In a world that is becoming increasingly mobile-forward, responsive design – designs and development that respond to a user’s environment, such as screen size, orientation, and platform –  is more important than ever before. WordPress’ admin and base themes are responsive by default. Use them without changing anything or building your own based on them. 

2. High SEO friendliness

Right out of the box, WP is already built pretty well for SEO. Gain complete control over how your site is seen on SERPs like Google, Bing, or Yahoo with the help of an additional SEO plugin. 

3. Multi-site and language support

WordPress has enabled multiple site support since 2010. Building multiple sites on a single network means you’ll save on hosting space and in update time. You can also easily offer your site in multiple languages, which is useful for companies building out sites across the globe. 

4. Friendly to your internal users

Thanks to an intuitive admin interface, even the most novice of users can find their way around your site’s backend. Less training means more doing time, and who doesn’t love that kind of productivity for their team and company?

5. Don’t get locked down and locked out

It’s been said before, and we’ll say it again – working on an open-source CMS means you aren’t committed to a confusing, hard-to-understand, even-harder-to-customize proprietary vendor.
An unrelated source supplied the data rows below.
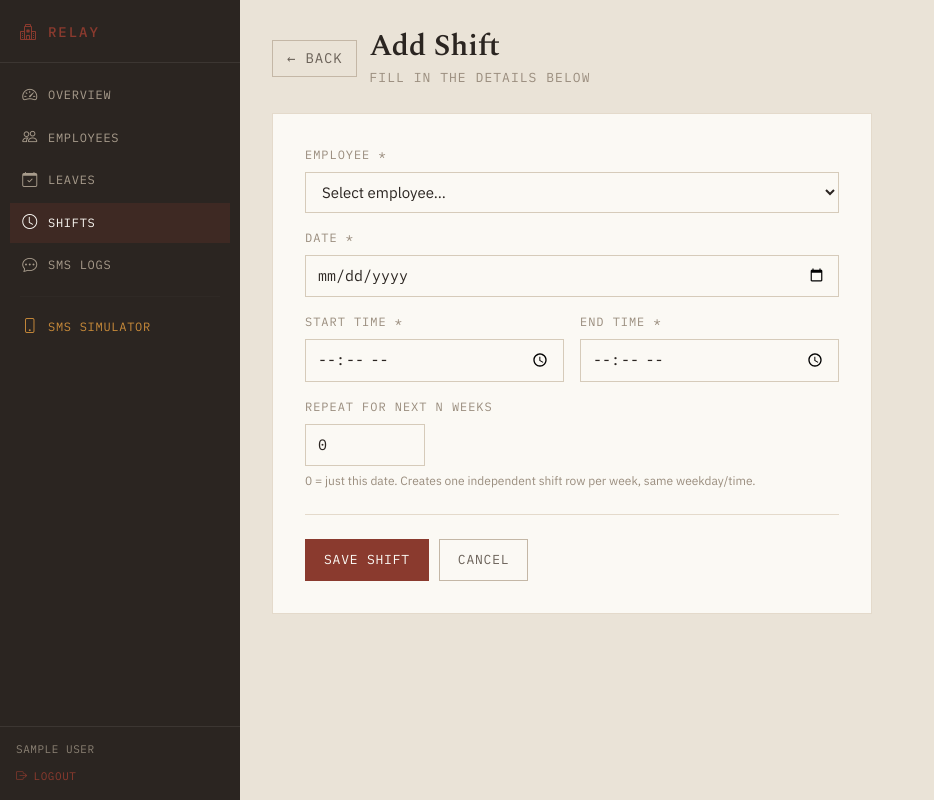
After one commit to jsuj1th/Staffing-Relay, a Django app: page /dashboard/shifts/new/ in a window 1280 px wide. The commit adds this page. Shown: the whole page, without its empty margins (0-934 px from the left). Run offline with Django 5.2, Linux system fonts and the light colour scheme; the visitor is signed in with stand-in values (Sample User, id 1); data that the repository does not hold is empty.

Commit message:
feat: shift assignment UI and navigation

```diff
--- a/templates/base.html
+++ b/templates/base.html
@@ -589,6 +589,9 @@
       <a class="nav-link {% if 'leave' in request.resolver_match.url_name %}active{% endif %}" href="{% url 'dashboard:leaves' %}">
         <i class="bi bi-calendar-check"></i>Leaves
       </a>
+      <a class="nav-link {% if 'shift' in request.resolver_match.url_name %}active{% endif %}" href="{% url 'dashboard:shifts' %}">
+        <i class="bi bi-clock"></i>Shifts
+      </a>
       <a class="nav-link {% if 'sms' in request.resolver_match.url_name and request.resolver_match.url_name != 'sms_simulator' %}active{% endif %}" href="{% url 'dashboard:sms_logs' %}">
         <i class="bi bi-chat-dots"></i>SMS Logs
       </a>
--- /dev/null
+++ b/templates/dashboard/shift_form.html
@@ -0,0 +1,88 @@
+{% extends "base.html" %}
+{% block title %}{{ action }} Shift — Relay{% endblock %}
+
+{% block content %}
+<div class="d-flex align-items-center mb-4" style="gap:12px;">
+  <a href="{% url 'dashboard:shifts' %}" class="relay-btn" style="font-family:'IBM Plex Mono',monospace; font-size:14px; padding:7px 14px;">← Back</a>
+  <div>
+    <h2 class="page-title" style="margin-bottom:2px;">{{ action }} Shift</h2>
+    <span class="section-label">Fill in the details below</span>
+  </div>
+</div>
+
+<div style="max-width:600px; background:#FBF9F4; border:1px solid #E4DACB; border-radius:0; padding:32px;">
+  <form method="post">
+    {% csrf_token %}
+
+    {% if not shift %}
+    <div class="mb-3">
+      <label style="font-family:'IBM Plex Mono',monospace; font-size:12px; text-transform:uppercase; letter-spacing:0.08em; color:#9A8D7E; display:block; margin-bottom:8px;">
+        Employee *
+      </label>
+      <select name="employee_id" required
+              style="width:100%; font-family:'IBM Plex Sans',sans-serif; font-size:15px; color:#2B2521; background:#FBF9F4; border:1px solid #D6CBBA; border-radius:0; padding:9px 12px; outline:none; box-sizing:border-box;">
+        <option value="">Select employee...</option>
+        {% for emp in employees %}
+          <option value="{{ emp.id }}" {% if request.GET.employee == emp.id|stringformat:"i" %}selected{% endif %}>
+            {{ emp.name }} — {{ emp.location.name|default:"Unassigned" }}
+          </option>
+        {% endfor %}
+      </select>
+    </div>
+    {% else %}
+    <div class="mb-3">
+      <label style="font-family:'IBM Plex Mono',monospace; font-size:12px; text-transform:uppercase; letter-spacing:0.08em; color:#9A8D7E; display:block; margin-bottom:8px;">Employee</label>
+      <div style="font-family:'IBM Plex Sans',sans-serif; font-size:15px; color:#2B2521;">{{ shift.employee.name }}</div>
+    </div>
+    {% endif %}
+
+    <div class="mb-3">
+      <label style="font-family:'IBM Plex Mono',monospace; font-size:12px; text-transform:uppercase; letter-spacing:0.08em; color:#9A8D7E; display:block; margin-bottom:8px;">
+        Date *
+      </label>
+      <input type="date" name="date" required
+             value="{% if shift %}{{ shift.date|date:'Y-m-d' }}{% else %}{{ preselect_date }}{% endif %}"
+             style="width:100%; font-family:'IBM Plex Mono',monospace; font-size:15px; color:#2B2521; background:#FBF9F4; border:1px solid #D6CBBA; border-radius:0; padding:9px 12px; outline:none; box-sizing:border-box;">
+    </div>
+
+    <div class="mb-3 d-flex gap-3">
+      <div style="flex:1;">
+        <label style="font-family:'IBM Plex Mono',monospace; font-size:12px; text-transform:uppercase; letter-spacing:0.08em; color:#9A8D7E; display:block; margin-bottom:8px;">
+          Start Time *
+        </label>
+        <input type="time" name="start_time" required
+               value="{{ shift.start_time|time:'H:i' }}"
+               style="width:100%; font-family:'IBM Plex Mono',monospace; font-size:15px; color:#2B2521; background:#FBF9F4; border:1px solid #D6CBBA; border-radius:0; padding:9px 12px; outline:none; box-sizing:border-box;">
+      </div>
+      <div style="flex:1;">
+        <label style="font-family:'IBM Plex Mono',monospace; font-size:12px; text-transform:uppercase; letter-spacing:0.08em; color:#9A8D7E; display:block; margin-bottom:8px;">
+          End Time *
+        </label>
+        <input type="time" name="end_time" required
+               value="{{ shift.end_time|time:'H:i' }}"
+               style="width:100%; font-family:'IBM Plex Mono',monospace; font-size:15px; color:#2B2521; background:#FBF9F4; border:1px solid #D6CBBA; border-radius:0; padding:9px 12px; outline:none; box-sizing:border-box;">
+      </div>
+    </div>
+
+    {% if not shift %}
+    <div class="mb-3">
+      <label style="font-family:'IBM Plex Mono',monospace; font-size:12px; text-transform:uppercase; letter-spacing:0.08em; color:#9A8D7E; display:block; margin-bottom:8px;">
+        Repeat for next N weeks
+      </label>
+      <input type="number" name="repeat_weeks" min="0" max="52" value="0"
+             style="width:120px; font-family:'IBM Plex Mono',monospace; font-size:15px; color:#2B2521; background:#FBF9F4; border:1px solid #D6CBBA; border-radius:0; padding:9px 12px; outline:none; box-sizing:border-box;">
+      <span style="font-family:'IBM Plex Sans',sans-serif; font-size:12px; color:#9A8D7E; display:block; margin-top:6px;">
+        0 = just this date. Creates one independent shift row per week, same weekday/time.
+      </span>
+    </div>
+    {% endif %}
+
+    <div style="border-top:1px solid #E4DACB; margin:24px 0;"></div>
+
+    <div style="display:flex; gap:10px;">
+      <button type="submit" class="relay-btn relay-btn-primary">Save Shift</button>
+      <a href="{% url 'dashboard:shifts' %}" class="relay-btn">Cancel</a>
+    </div>
+  </form>
+</div>
+{% endblock %}
```
Also changed, not shown: templates/dashboard/shifts.html (added, +74 -0 lines).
They can become expensive quickly and may not be able to actually offer solutions for the challenges and opportunities you face as you grow and evolve.  Sure, you could go with another open source alternative such as Drupal but be careful to make sure you can work with any developer, just in case. 

Debunking WordPress myths
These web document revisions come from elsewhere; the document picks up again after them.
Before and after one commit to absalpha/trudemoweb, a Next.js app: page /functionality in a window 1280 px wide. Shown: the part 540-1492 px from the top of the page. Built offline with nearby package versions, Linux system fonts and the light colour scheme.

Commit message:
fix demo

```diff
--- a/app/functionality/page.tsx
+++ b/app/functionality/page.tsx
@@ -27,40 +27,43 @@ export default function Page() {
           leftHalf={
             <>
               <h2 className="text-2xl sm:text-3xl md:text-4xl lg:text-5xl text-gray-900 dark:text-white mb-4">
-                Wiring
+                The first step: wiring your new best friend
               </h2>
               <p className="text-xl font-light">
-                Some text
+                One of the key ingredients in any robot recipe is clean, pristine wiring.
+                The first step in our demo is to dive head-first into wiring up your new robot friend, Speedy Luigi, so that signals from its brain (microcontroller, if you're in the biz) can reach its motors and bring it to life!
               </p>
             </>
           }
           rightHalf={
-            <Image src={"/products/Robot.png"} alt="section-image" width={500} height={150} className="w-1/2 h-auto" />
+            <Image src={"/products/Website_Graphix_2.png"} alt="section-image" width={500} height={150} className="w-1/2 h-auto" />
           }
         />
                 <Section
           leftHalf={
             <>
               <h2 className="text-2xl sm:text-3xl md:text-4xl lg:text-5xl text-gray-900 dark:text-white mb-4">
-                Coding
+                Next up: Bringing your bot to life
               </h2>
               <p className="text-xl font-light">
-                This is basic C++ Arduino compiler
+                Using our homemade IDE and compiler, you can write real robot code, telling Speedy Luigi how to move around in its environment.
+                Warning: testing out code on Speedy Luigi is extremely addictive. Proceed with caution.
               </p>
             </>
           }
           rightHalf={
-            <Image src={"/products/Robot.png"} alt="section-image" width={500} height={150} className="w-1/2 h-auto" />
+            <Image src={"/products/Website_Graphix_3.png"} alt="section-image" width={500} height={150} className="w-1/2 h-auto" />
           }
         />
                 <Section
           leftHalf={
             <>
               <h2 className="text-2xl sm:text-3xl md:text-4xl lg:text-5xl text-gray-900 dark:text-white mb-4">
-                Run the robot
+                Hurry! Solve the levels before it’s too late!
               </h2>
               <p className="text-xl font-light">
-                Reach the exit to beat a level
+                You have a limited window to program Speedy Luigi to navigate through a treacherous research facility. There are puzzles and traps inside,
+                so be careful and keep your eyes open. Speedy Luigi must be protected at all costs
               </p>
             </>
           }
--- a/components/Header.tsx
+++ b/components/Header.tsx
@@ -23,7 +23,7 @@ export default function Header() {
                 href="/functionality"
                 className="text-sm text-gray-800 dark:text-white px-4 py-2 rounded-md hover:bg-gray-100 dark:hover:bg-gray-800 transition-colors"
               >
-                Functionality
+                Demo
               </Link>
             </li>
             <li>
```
Now let’s take a look at the most common myths people think of when it comes to WordPress. 

I thought WordPress was just for blogging? 

Yes, their roots started in blogging, and it’s something WordPress keeps in mind when building out updates (see: Gutenberg Project). But, WordPress is now above and beyond just a website to share your teen angst thoughts and current favourite music lyrics or Great Gram’s delicious pecan pie recipe (though we’d love to get that. Slide in our DMs. fr). Thanks to WP’s evolution over the years, and a passionate community of developers and users, the sky’s pretty much the limit when it comes to your next website build. 
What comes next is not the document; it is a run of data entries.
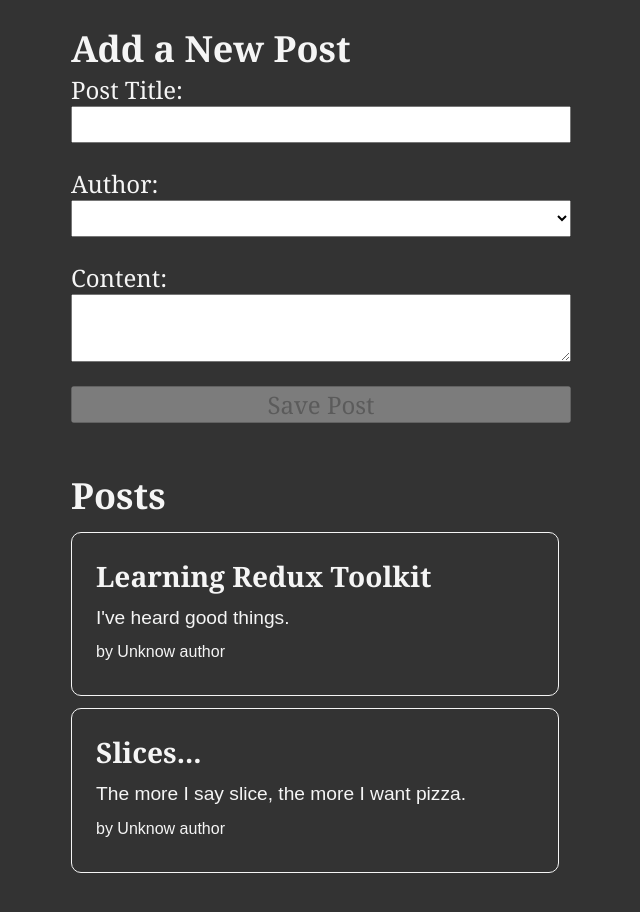
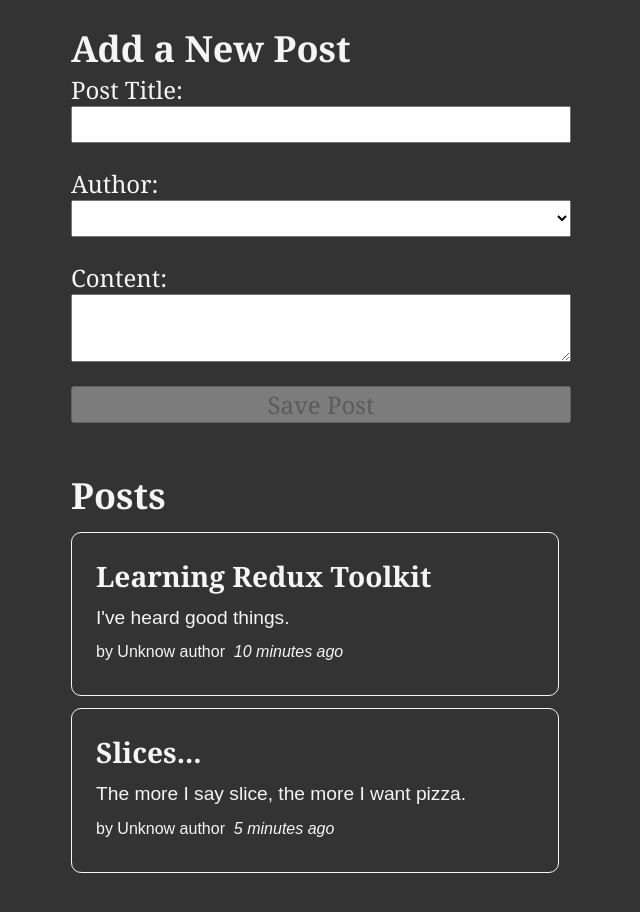
Before and after one commit to muhammetsalihaslan/redux, a React (Create React App) app in the folder redux-example2/: page / in a window 1280 px wide. Shown: the top 912 px of the page, without its empty margins (319-959 px from the left). Built offline with nearby package versions, Linux system fonts and the light colour scheme.

Commit message:
readme and date-fns

```diff
--- a/redux-example2/src/features/posts/PostsList.js
+++ b/redux-example2/src/features/posts/PostsList.js
@@ -1,6 +1,7 @@
 import { useSelector } from "react-redux";
 import { selectAllPosts } from "./postsSlice";
 import PostAuthor from "./PostAuthor";
+import TimeAgo from "./TimeAgo";
 
 const PostsList = () => {
   const posts = useSelector(selectAllPosts);
@@ -11,6 +12,7 @@
       <p>{post.content.substring(0, 100)}</p>
       <p className="postCredit">
         <PostAuthor userId={post.userId} />
+        <TimeAgo timestamp={post.date} />
       </p>
     </article>
   ));
--- /dev/null
+++ b/redux-example2/src/features/posts/TimeAgo.js
@@ -0,0 +1,18 @@
+import { parseISO, formatDistanceToNow } from "date-fns";
+
+const TimeAgo = ({ timestamp }) => {
+  let timeAgo = "";
+  if (timestamp) {
+    const date = parseISO(timestamp);
+    const timePeriod = formatDistanceToNow(date);
+    timeAgo = `${timePeriod} ago`;
+  }
+
+  return (
+    <span title={timestamp}>
+      &nbsp; <i>{timeAgo}</i>
+    </span>
+  );
+};
+
+export default TimeAgo;
```
Also changed, not shown: 1 other file (tests, documents, lock files or other folders).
Isn’t open source, well, sketchy? 

What is this, 1995? We appreciate the nostalgic bump that thought puts into our heads, but open-source software is generally safer than closed-source software. Open-sourced projects are scrutinized by users, contributors, third-party integrators, and even governments to find and fix vulnerabilities. On the other hand, a company or a small team of developers typically maintain proprietary software. And big companies take notice. Google built Site Kit for WordPress (and only WordPress).

Isn’t WordPress just for mom-and-pop shops? How can it handle bigger companies’ needs? 

Depending on who you are, the last time you heard about WordPress, it was “just a rinky-dink little software.” In the last almost 20 years, WP has grown into a web heavyweight able to offer so much more. 

WordPress can be virtually unbreakable

Building a truly custom enterprise-level WordPress website means creating an unbreakable (or as close to unbreakable) site as possible. The theory behind this is to separate the content from the presentation of the content as much as possible, allowing authors to focus entirely on the quality of content.

From a development standpoint, this means creating special fields for each type of information and building the website to pull and display it in a highly controlled and branded experience.

This type of restricted environment means that authors cannot change the design and layout. And to the furthest extent possible, we cannot post content in a way that would impact the presentation of said content.

The ability to edit layout and design might seem like a feature (and for smaller websites, it is); however, most authors lack the design and UX knowledge to do this while maintaining brand integrity.

For example, the New York Times is built on WordPress. And they wouldn’t want their 10,000+ authors to all have the ability to change the way the website looks. Instead, they want to make sure that 10,000 authors can publish news without any chance of breaking the website. Even editors shouldn’t have the ability to modify the design.